WHAT IS NEEDED => Across the records that follow, how many lines contain the string "summary"? Answer with the number only.

GIVEN DATA =>
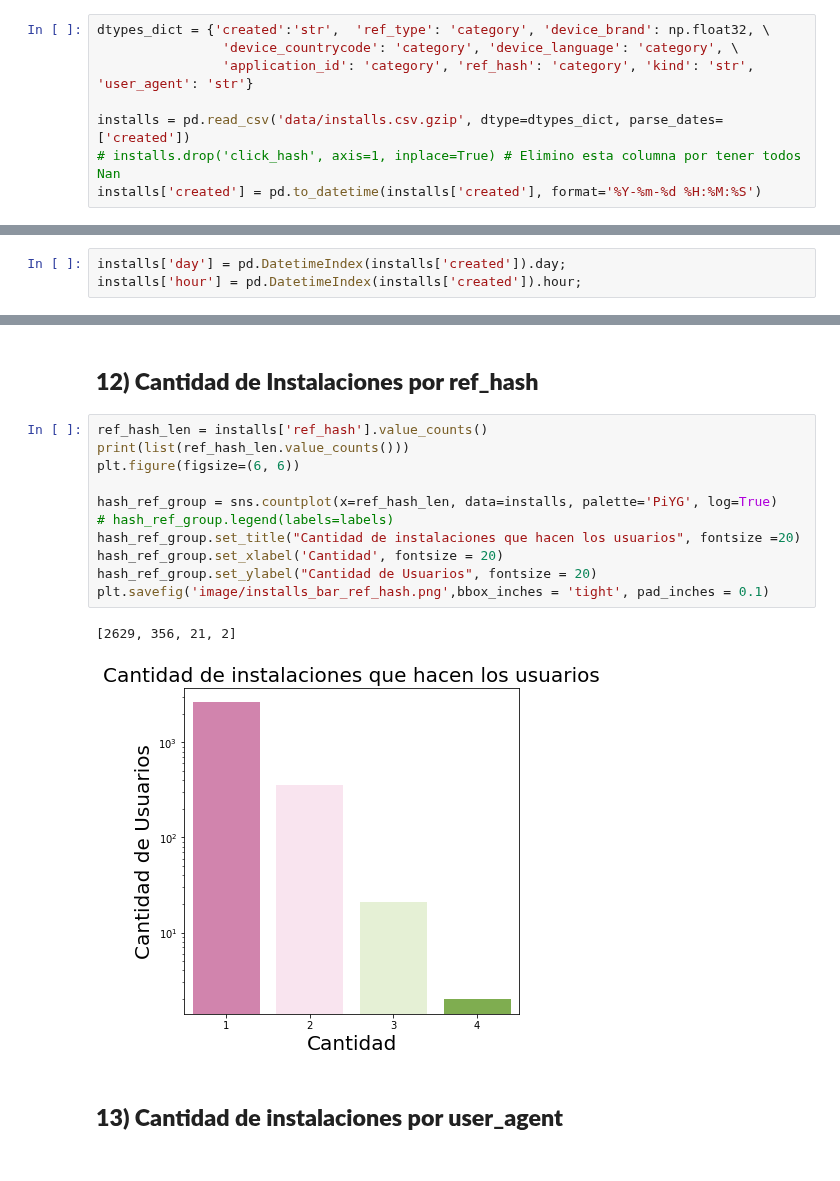
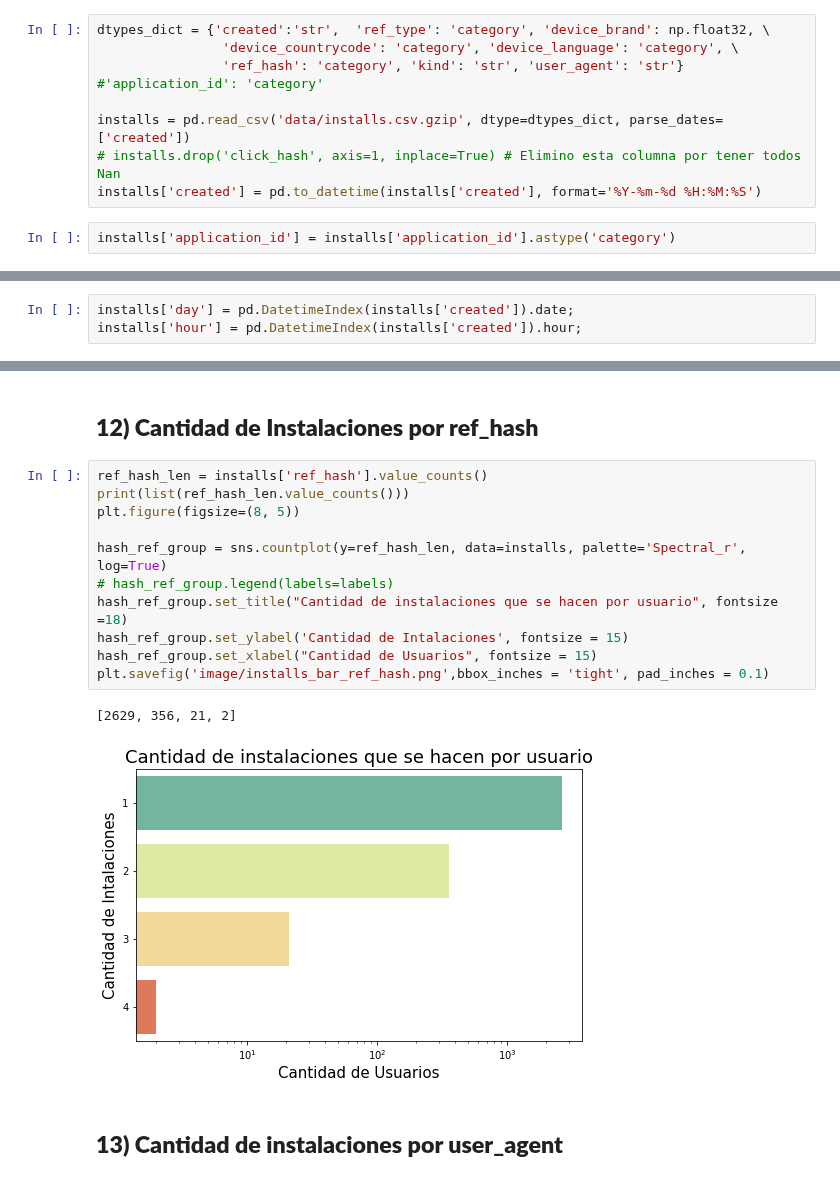
Before and after one commit to Elianagam/orgaDatosTp1, a Jupyter notebook: installs.ipynb, the cells around one changed output, grey strips where cells are left out. Saved outputs shown, nothing was run; the diff lists cells and outputs as text.

```diff
--- a/installs.ipynb
+++ b/installs.ipynb
@@ -6,11 +6,13 @@ import matplotlib.pyplot as plt
 # %%
 dtypes_dict = {'created':'str',  'ref_type': 'category', 'device_brand': np.float32, \
                 'device_countrycode': 'category', 'device_language': 'category', \
-                'application_id': 'category', 'ref_hash': 'category', 'kind': 'str', 'user_agent': 'str'}
+                'ref_hash': 'category', 'kind': 'str', 'user_agent': 'str'} #'application_id': 'category'
 
 installs = pd.read_csv('data/installs.csv.gzip', dtype=dtypes_dict, parse_dates=['created'])
 # installs.drop('click_hash', axis=1, inplace=True) # Elimino esta columna por tener todos Nan
 installs['created'] = pd.to_datetime(installs['created'], format='%Y-%m-%d %H:%M:%S')
+# %%
+installs['application_id'] = installs['application_id'].astype('category')
 # %%
 installs.dtypes
 # %% [output]
@@ -82,6 +85,6 @@ plt.savefig('image/installs_bar_ref_type.png',bbox_inches = 'tight', pad_inches
 # %% [markdown]
 ### **2) Cantidad de instalaciones por hora y día**
 # %%
-installs['day'] = pd.DatetimeIndex(installs['created']).day;
+installs['day'] = pd.DatetimeIndex(installs['created']).date;
 installs['hour'] = pd.DatetimeIndex(installs['created']).hour;
 # %%
@@ -271,17 +270,17 @@ plt.show()
 # %%
 ref_hash_len = installs['ref_hash'].value_counts()
 print(list(ref_hash_len.value_counts()))
-plt.figure(figsize=(6, 6))
+plt.figure(figsize=(8, 5))
 
-hash_ref_group = sns.countplot(x=ref_hash_len, data=installs, palette='PiYG', log=True)
+hash_ref_group = sns.countplot(y=ref_hash_len, data=installs, palette='Spectral_r', log=True)
 # hash_ref_group.legend(labels=labels)
-hash_ref_group.set_title("Cantidad de instalaciones que hacen los usuarios", fontsize =20)
-hash_ref_group.set_xlabel('Cantidad', fontsize = 20)
-hash_ref_group.set_ylabel("Cantidad de Usuarios", fontsize = 20)
+hash_ref_group.set_title("Cantidad de instalaciones que se hacen por usuario", fontsize =18)
+hash_ref_group.set_ylabel('Cantidad de Intalaciones', fontsize = 15)
+hash_ref_group.set_xlabel("Cantidad de Usuarios", fontsize = 15)
 plt.savefig('image/installs_bar_ref_hash.png',bbox_inches = 'tight', pad_inches = 0.1)
 # %% [output]
 [2629, 356, 21, 2]
-[figure, old version]
+[figure, new version]
 # %% [markdown]
 ## **13) Cantidad de instalaciones por user_agent**
 # %%
```
Also changed, not shown: parts of 31 cells of this notebook, 2 other files.
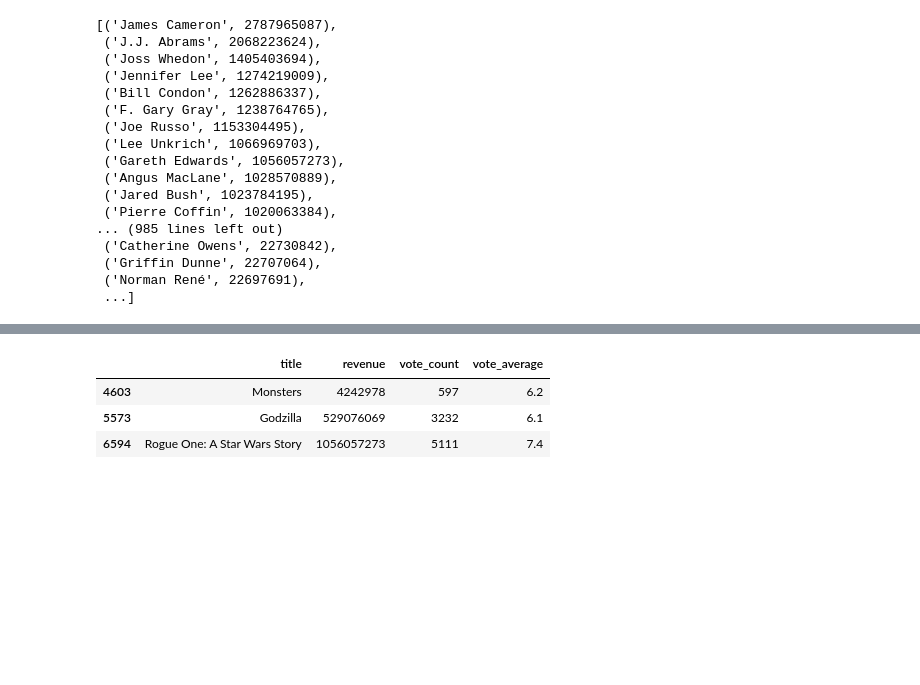
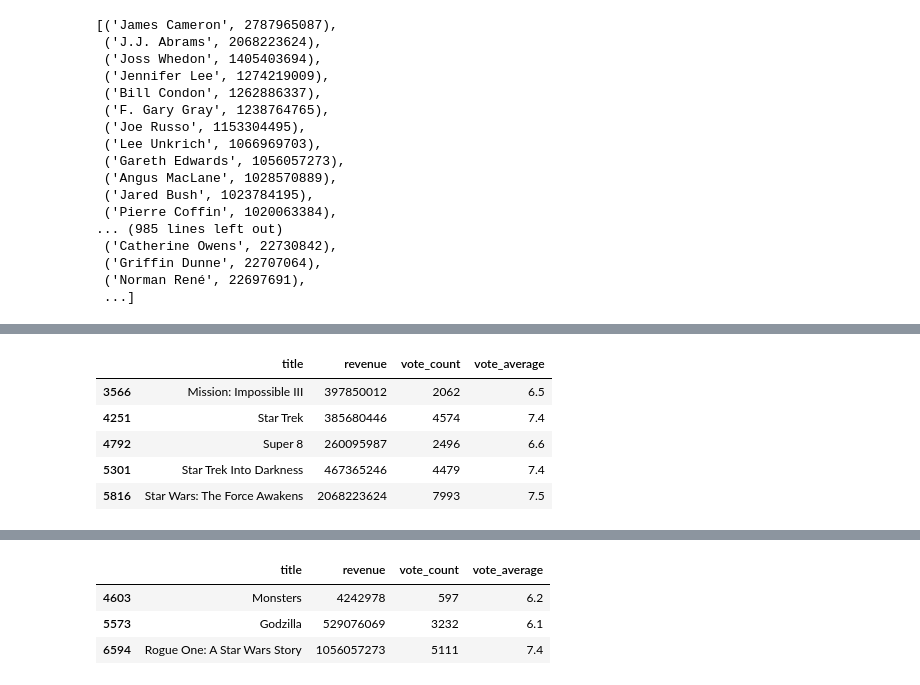
Before and after one commit to hashtagSELFIE/That-s-a-Wrap, a Jupyter notebook: Notebook/completed_movie_database_for_PSIT_parser.ipynb, the cells around one changed output, grey strips where cells are left out. Saved outputs shown, nothing was run; the diff lists cells and outputs as text; code cells hidden in the pictures; blank space fills up the shorter version.

```diff
--- a/Notebook/completed_movie_database_for_PSIT_parser.ipynb
+++ b/Notebook/completed_movie_database_for_PSIT_parser.ipynb
@@ -191,0 +204,9 @@ sorted_d
+# %%
+test.loc[test['director'] == 'J.J. Abrams', ['title', 'revenue', "vote_count", "vote_average"]]
+# %% [output]
+|  | title | revenue | vote_count | vote_average |
+| 3566 | Mission: Impossible III | 397850012 | 2062 | 6.5 |
+| 4251 | Star Trek | 385680446 | 4574 | 7.4 |
+| 4792 | Super 8 | 260095987 | 2496 | 6.6 |
+| 5301 | Star Trek Into Darkness | 467365246 | 4479 | 7.4 |
+| 5816 | Star Wars: The Force Awakens | 2068223624 | 7993 | 7.5 |
```
Also changed, not shown: parts of 10 cells of this notebook.
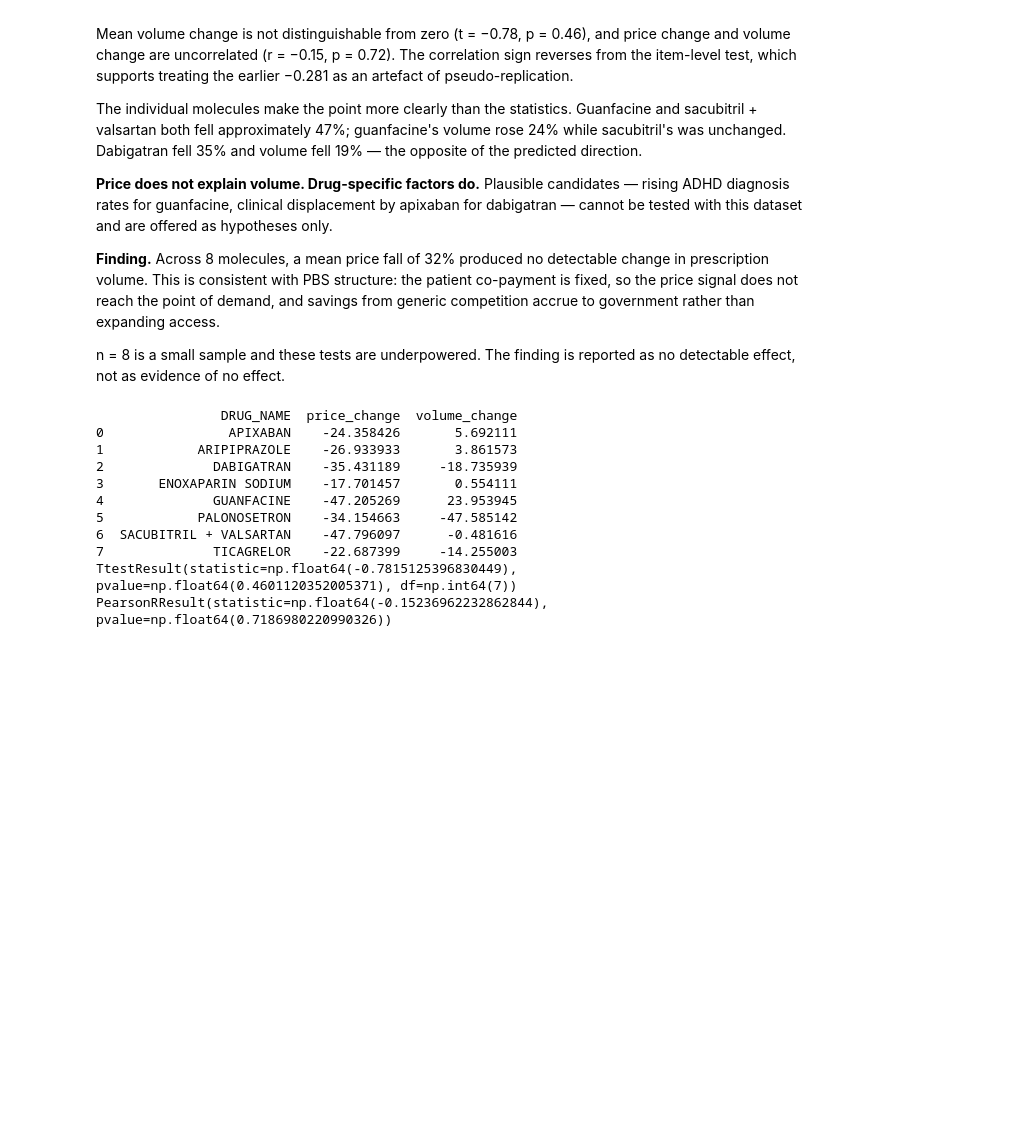
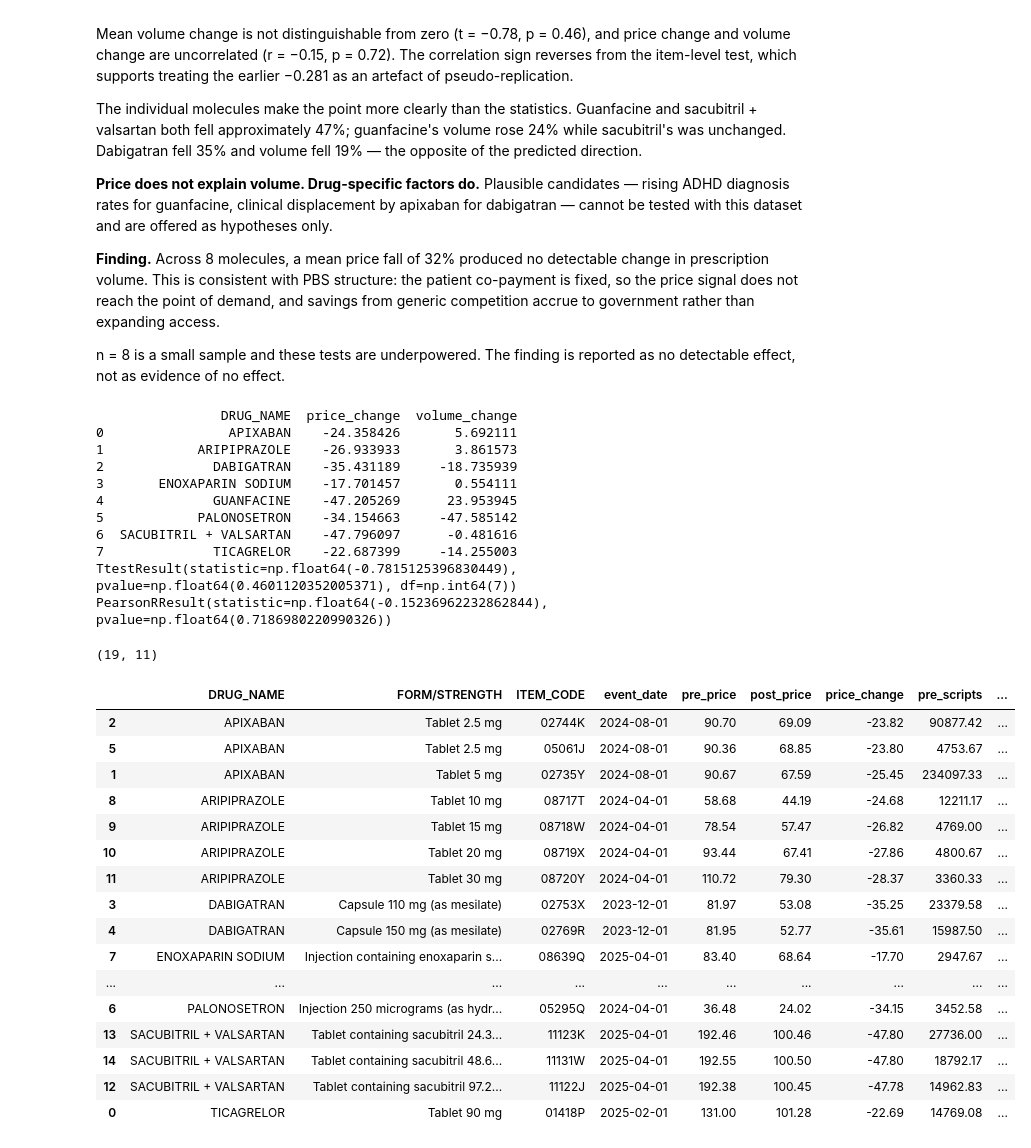
Before and after one commit to aryakamat01-sketch/pbs-generic-erosion, a Jupyter notebook: pbs_generic_erosion.ipynb, the cells around one changed output. Drawn from its saved outputs; the diff is of its cells as text; code cells hidden in the pictures; blank space fills up the shorter version.

```diff
--- a/pbs_generic_erosion.ipynb
+++ b/pbs_generic_erosion.ipynb
@@ -578,3 +579,34 @@ print(stats.pearsonr(mol['price_change'], mol['volume_change']))
 7              TICAGRELOR    -22.687399     -14.255003
 TtestResult(statistic=np.float64(-0.7815125396830449), pvalue=np.float64(0.4601120352005371), df=np.int64(7))
 PearsonRResult(statistic=np.float64(-0.15236962232862844), pvalue=np.float64(0.7186980220990326))
+# %%
+summary = (ev.merge(labels, on='ITEM_CODE')
+             .merge(diag[['ITEM_CODE','share_of_decline','n_drops_5pct']], on='ITEM_CODE'))
+
+summary = summary[['DRUG_NAME','FORM/STRENGTH','ITEM_CODE','event_date',
+                   'pre_price','post_price','price_change',
+                   'pre_scripts','post_scripts','volume_change',
+                   'share_of_decline']]
+
+summary = summary.sort_values(['DRUG_NAME','FORM/STRENGTH']).round(2)
+print(summary.shape)
+summary
+# %% [output]
+(19, 11)
+|  | DRUG_NAME | FORM/STRENGTH | ITEM_CODE | event_date | pre_price | post_price | price_change | pre_scripts | ... |
+| 2 | APIXABAN | Tablet 2.5 mg | 02744K | 2024-08-01 | 90.70 | 69.09 | -23.82 | 90877.42 | ... |
+| 5 | APIXABAN | Tablet 2.5 mg | 05061J | 2024-08-01 | 90.36 | 68.85 | -23.80 | 4753.67 | ... |
+| 1 | APIXABAN | Tablet 5 mg | 02735Y | 2024-08-01 | 90.67 | 67.59 | -25.45 | 234097.33 | ... |
+| 8 | ARIPIPRAZOLE | Tablet 10 mg | 08717T | 2024-04-01 | 58.68 | 44.19 | -24.68 | 12211.17 | ... |
+| 9 | ARIPIPRAZOLE | Tablet 15 mg | 08718W | 2024-04-01 | 78.54 | 57.47 | -26.82 | 4769.00 | ... |
+| 10 | ARIPIPRAZOLE | Tablet 20 mg | 08719X | 2024-04-01 | 93.44 | 67.41 | -27.86 | 4800.67 | ... |
+| 11 | ARIPIPRAZOLE | Tablet 30 mg | 08720Y | 2024-04-01 | 110.72 | 79.30 | -28.37 | 3360.33 | ... |
+| 3 | DABIGATRAN | Capsule 110 mg (as mesilate) | 02753X | 2023-12-01 | 81.97 | 53.08 | -35.25 | 23379.58 | ... |
+| 4 | DABIGATRAN | Capsule 150 mg (as mesilate) | 02769R | 2023-12-01 | 81.95 | 52.77 | -35.61 | 15987.50 | ... |
+| 7 | ENOXAPARIN SODIUM | Injection containing enoxaparin s... | 08639Q | 2025-04-01 | 83.40 | 68.64 | -17.70 | 2947.67 | ... |
+| ... | ... | ... | ... | ... | ... | ... | ... | ... | ... |
+| 6 | PALONOSETRON | Injection 250 micrograms (as hydr... | 05295Q | 2024-04-01 | 36.48 | 24.02 | -34.15 | 3452.58 | ... |
+| 13 | SACUBITRIL + VALSARTAN | Tablet containing sacubitril 24.3... | 11123K | 2025-04-01 | 192.46 | 100.46 | -47.80 | 27736.00 | ... |
+| 14 | SACUBITRIL + VALSARTAN | Tablet containing sacubitril 48.6... | 11131W | 2025-04-01 | 192.55 | 100.50 | -47.80 | 18792.17 | ... |
+| 12 | SACUBITRIL + VALSARTAN | Tablet containing sacubitril 97.2... | 11122J | 2025-04-01 | 192.38 | 100.45 | -47.78 | 14962.83 | ... |
+| 0 | TICAGRELOR | Tablet 90 mg | 01418P | 2025-02-01 | 131.00 | 101.28 | -22.69 | 14769.08 | ... |
```
Also changed, not shown: parts of 6 cells of this notebook.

EXERCISE OUTPUT => 5